  • CSMT184 HM

    Credits: 3

    Instructor: Staff.

    Offered: Spring

    Description: Team project in joint computer science and mathematics, with corporate affiliation. CSMT183 HM and CSMT184  HM must be taken consecutively to count toward the major.

    Prerequisites: CSMT183 HM 

  • MCBI117 HM

    Credits: 3

    Instructor: Donaldson-Matasci (Biology)

    Description: An introduction to game theory, a branch of mathematics that studies strategic interactions between individuals, with applications in fields such as biology, economics and political science. The course will introduce classical game theory, representations of games and Nash equilibria. The second part of the course will focus on evolutionary game theory, equilibrium concepts, and the evolution of cooperation.

    Prerequisites: Permission of instructor

  • MCBI118A HM

    Credits: 1.5

    Instructors: Adolph (Biology), de Pillis (Mathematics), Donaldson-Matasci (Biology)

    Offered: Spring

    Description: An introduction to the field of mathematical biology. Continuous and discrete mathematical models of biological processes and their analytical and computational solutions. Examples may include models in epidemiology, ecology, cancer biology, systems biology, molecular evolution, and phylogenetics.

    Prerequisites: MATH073 HMMATH082 HM, and BIOL046 HM 

  • MCBI118B HM

    Credits: 1.5

    Instructors: Bush (Biology), Donaldson-Matasci (Biology), Wu (Computer Science)

    Offered: Spring

    Description: An introduction to the field of computational biology. Algorithms for phylogenetic inference and computational methods for solving problems in molecular evolution and population genetics.

    Prerequisites: CSCI005 HM and BIOL046 HM 

  • MCBI199 HM

    Credit: 0.5

    Instructor: Staff

    Offered: Fall and spring

    Description: Students registered for joint colloquium must attend a fixed number of colloquium talks during the semester in any field(s) related to their interests.

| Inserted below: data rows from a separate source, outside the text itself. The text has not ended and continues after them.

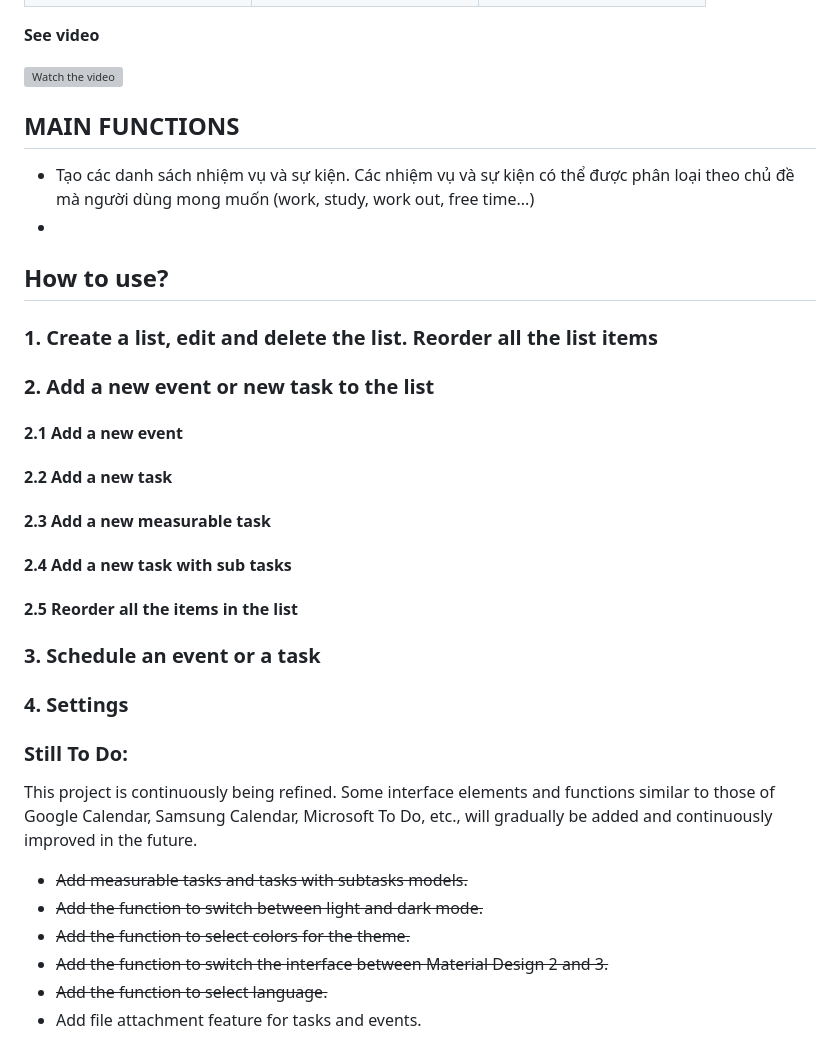
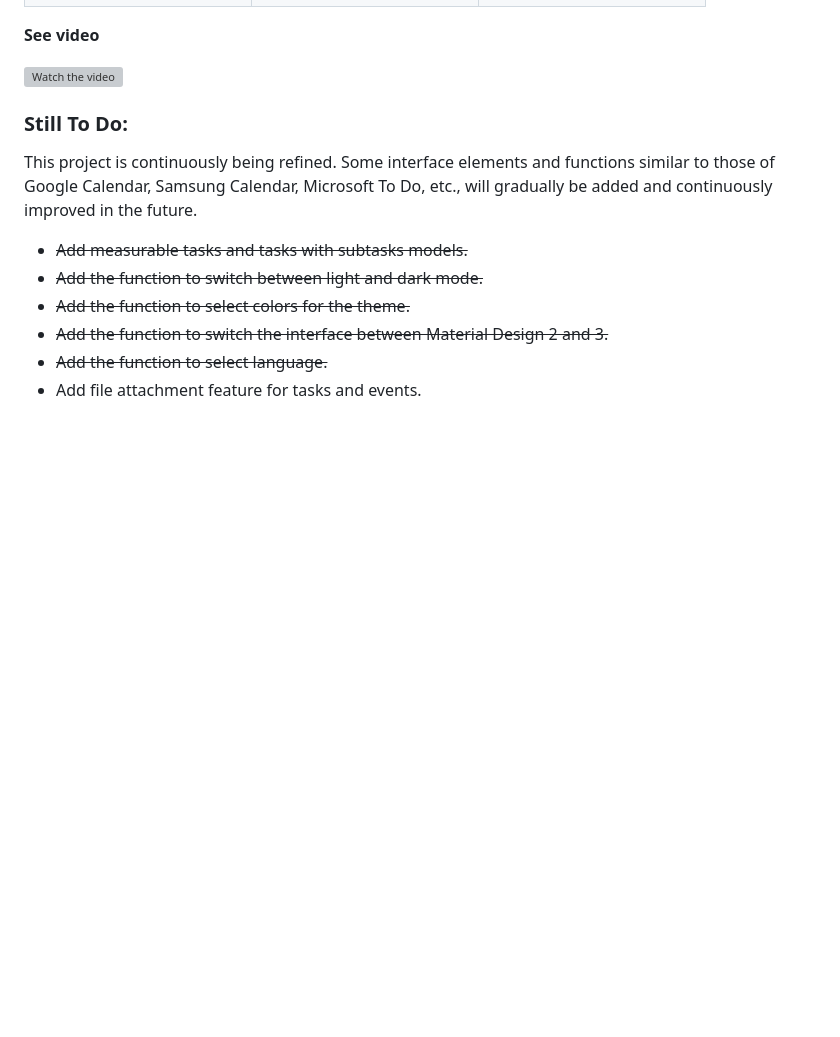
Before and after one commit to Dienvu1008/My-Time-Manager-Infor, a Markdown page: README.md, the part around the change printed below. Drawn GitHub-style; blank space fills up the shorter version; grey boxes are pictures that could not be loaded.

```diff
--- a/README.md
+++ b/README.md
@@ -79,32 +119,6 @@ height="80">
 [![Watch the video](https://i.ytimg.com/vi/SO-OVcBwWQE/oar2.jpg?sqp=-oaymwEdCJUDENAFSFWQAgHyq4qpAwwIARUAAIhCcAHAAQY=&rs=AOn4CLBF2t8dR2R-seFsPHIdsmcPoYg-kA)](https://www.youtube.com/shorts/SO-OVcBwWQE)
 
 
-
-## MAIN FUNCTIONS
-
-* Tạo các danh sách nhiệm vụ và sự kiện. Các nhiệm vụ và sự kiện có thể được phân loại theo chủ đề mà người dùng mong muốn (work, study, work out, free time...)
-*
-
-
-
-## How to use?
-
-
-
-
-### 1. Create a list, edit and delete the list. Reorder all the list items
-### 2. Add a new event or new task to the list
-#### 2.1 Add a new event
-#### 2.2 Add a new task
-#### 2.3 Add a new measurable task
-#### 2.4 Add a new task with sub tasks
-#### 2.5 Reorder all the items in the list
-### 3. Schedule an event or a task
-### 4. Settings
-
-
-
-
 ### Still To Do:
 This project is continuously being refined. Some interface elements and functions similar to those of Google Calendar, Samsung Calendar, Microsoft To Do, etc., will gradually be added and continuously improved in the future.
 
```
Also changed, not shown: other parts of README.md (+44 -8 lines), res/example-daily-view.jpg (added), res/example-monthy-view.jpg (added), res/example-read-a-book.jpg (added), res/example-squat.jpg (added), res/example-timeline-show.jpg (added), res/example-weekly-view.jpg (added).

The talks may be at any members of The Claremont Colleges or a nearby university and may be in any of a wide array of fields including biology, mathematics, computer science and other science and engineering disciplines including bioengineering, cognitive science, neuroscience, biophysics, and linguistics. Students enrolled in the joint colloquium are required to submit a short synopsis of each talk that they attend. No more than 2.0 credits can be earned for departmental seminars/col­loquia.